WHAT YOU NEED TO DO
Which lines of the entries below hold the word "Renderer"? Report each of them.

DATASET
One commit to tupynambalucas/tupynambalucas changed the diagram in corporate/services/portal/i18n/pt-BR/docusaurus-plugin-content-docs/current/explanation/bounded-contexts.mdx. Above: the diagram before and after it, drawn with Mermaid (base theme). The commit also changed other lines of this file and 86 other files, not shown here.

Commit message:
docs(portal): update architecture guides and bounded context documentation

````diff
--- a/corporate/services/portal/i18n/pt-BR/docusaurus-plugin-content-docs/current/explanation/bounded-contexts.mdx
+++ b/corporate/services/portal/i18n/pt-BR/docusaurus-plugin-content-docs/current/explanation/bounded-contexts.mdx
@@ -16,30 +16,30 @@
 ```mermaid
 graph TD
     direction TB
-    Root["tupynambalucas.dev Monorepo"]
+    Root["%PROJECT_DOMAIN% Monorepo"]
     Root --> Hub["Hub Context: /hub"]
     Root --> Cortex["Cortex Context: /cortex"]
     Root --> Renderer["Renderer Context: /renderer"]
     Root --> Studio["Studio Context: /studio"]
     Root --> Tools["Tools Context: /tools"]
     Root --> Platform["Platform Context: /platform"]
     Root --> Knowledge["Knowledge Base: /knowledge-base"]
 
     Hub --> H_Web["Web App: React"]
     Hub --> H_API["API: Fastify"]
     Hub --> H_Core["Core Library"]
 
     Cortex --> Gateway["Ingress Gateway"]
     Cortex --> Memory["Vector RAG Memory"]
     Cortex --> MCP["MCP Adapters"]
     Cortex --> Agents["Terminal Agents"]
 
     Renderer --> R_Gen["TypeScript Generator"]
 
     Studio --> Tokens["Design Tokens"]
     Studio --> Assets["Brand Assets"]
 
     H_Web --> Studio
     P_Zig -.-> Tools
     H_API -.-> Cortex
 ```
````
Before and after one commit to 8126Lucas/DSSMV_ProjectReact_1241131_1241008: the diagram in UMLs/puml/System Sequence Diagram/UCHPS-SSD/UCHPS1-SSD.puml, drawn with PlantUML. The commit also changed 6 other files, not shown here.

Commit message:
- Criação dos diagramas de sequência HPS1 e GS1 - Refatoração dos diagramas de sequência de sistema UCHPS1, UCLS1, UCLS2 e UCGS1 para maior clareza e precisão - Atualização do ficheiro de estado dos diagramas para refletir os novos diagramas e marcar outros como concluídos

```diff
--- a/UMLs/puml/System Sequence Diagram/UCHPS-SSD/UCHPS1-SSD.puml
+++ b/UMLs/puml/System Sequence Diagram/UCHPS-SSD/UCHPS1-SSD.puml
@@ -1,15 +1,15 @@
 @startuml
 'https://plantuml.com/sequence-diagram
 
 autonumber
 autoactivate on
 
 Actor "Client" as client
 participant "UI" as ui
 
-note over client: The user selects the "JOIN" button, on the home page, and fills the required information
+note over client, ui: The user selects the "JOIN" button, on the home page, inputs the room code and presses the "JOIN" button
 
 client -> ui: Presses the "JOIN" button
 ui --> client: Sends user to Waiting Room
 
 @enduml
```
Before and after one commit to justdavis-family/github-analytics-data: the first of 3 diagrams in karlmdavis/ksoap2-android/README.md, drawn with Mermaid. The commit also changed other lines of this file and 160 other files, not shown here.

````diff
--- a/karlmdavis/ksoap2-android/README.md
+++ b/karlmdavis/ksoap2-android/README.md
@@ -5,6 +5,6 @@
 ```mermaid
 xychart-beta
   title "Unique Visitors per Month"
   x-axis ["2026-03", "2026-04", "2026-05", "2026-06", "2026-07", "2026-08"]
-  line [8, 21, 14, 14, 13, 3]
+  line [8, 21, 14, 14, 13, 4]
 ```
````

TASK OUTPUT
     Root --> Renderer["Renderer Context: /renderer"]
     Renderer --> R_Gen["TypeScript Generator"]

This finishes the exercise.